The Most Dangerous Game: Rugby
The high rate of concussions associated with rugby and American football risks the players’ long-term health. More and more rugby players continue to suffer from head injuries, resulting in memory loss and often, epilepsy. Some of them have been compelled by such injuries, to retire early in their lives to avoid suffering more damage to their physical and mental health. This among other reasons identified in this paper make rugby a dangerous game indeed.

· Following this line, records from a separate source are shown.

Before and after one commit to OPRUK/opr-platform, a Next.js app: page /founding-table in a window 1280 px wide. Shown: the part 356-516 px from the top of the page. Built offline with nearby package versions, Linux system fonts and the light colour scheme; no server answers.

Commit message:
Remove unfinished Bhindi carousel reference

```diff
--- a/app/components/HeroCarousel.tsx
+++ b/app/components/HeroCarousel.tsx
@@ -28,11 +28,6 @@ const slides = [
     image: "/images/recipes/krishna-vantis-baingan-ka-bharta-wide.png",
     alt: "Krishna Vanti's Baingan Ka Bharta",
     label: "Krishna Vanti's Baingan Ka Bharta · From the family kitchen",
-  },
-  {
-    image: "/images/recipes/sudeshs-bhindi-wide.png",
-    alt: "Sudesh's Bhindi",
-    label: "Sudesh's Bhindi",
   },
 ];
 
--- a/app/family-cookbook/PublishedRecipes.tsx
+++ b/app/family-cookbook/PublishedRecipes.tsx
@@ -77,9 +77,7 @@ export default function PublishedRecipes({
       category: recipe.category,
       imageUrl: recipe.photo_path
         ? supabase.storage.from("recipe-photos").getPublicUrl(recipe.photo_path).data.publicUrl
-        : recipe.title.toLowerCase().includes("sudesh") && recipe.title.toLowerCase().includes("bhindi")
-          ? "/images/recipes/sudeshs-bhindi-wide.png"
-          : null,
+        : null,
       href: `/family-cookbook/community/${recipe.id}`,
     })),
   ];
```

One interesting spectacle about rugby is the so-called “big hits” when players move fast and collide at high speed. According to fans, it is such hits that add excitement to the game and make it a spectacle. It is considered “a man’s game” where players are expected to carry on playing despite “small injuries” that they suffer during play. In the game, some player’s bones break, some sustain injuries and others are left with scars that last a lifetime.
Unlike soccer, tennis, baseball, basketball, cricket, volleyball, and other similar games, rugby is a tough and dangerous game. For a player to score a goal, he has to run across the field, throw the ball to a teammate, and in the process, evade extremely hard tackles from opponents. At times, it comes down to literally pulling an opponent’s jersey, hands, legs, and any body part and wrenching him away until one acquires the ball. The tactics used to win balls from opponents in rugby are worrisome. Physically weak players often end up with multiple injuries, and they risk serious harm. Just watching the game makes one get goose bumps as one anticipates sudden, violent “hits” between the heavy, fast-moving players.
One of the reasons why rugby continues to attract more players despite its dangerous nature is the bond that players form. Each player counts on the other to put their bodies on the line in defending a teammate. Despite such bonds, players continue being carried off the field on stretchers, some requiring long-term care due to broken bones and serious head injuries.
Different from American football where players wear protective head gear to minimize the risk of injury while playing, rugby players have no protective gear except for heavy jerseys. In the current world, it is common to see a rugby player fall down and remain motionless on the pitch for several minutes. It is worrying to see the trend continue, particularly as such players who have suffered head injuries are often allowed to play subsequent games after treatment. Given that the head, shoulder, and other body parts are often exposed during play, rugby stands out as a dangerous game.
In comparison to American football and other relatively tough games, rugby records more tackles per game. Tackles involve flying in with arms, leaving knees, the stomach and key body parts exposed. The tackles are made more potentially threatening due to the fact that rugby only involves heavy, well-built, and physically fit players. A direct impact between two players is more devastating in rugby than an impact between soccer, volleyball, or basketball players whose attempts to snatch the ball from an opponent involves less physical confrontation.
In conclusion, rugby stands out from other games as a dangerous game. It is thrilling and entertaining to players and fans alike, despite the high risk of player injury linked to the game. Potential health impacts ranging from loss of memory to epilepsy imply that the game is not just spectacular but highly dangerous for players.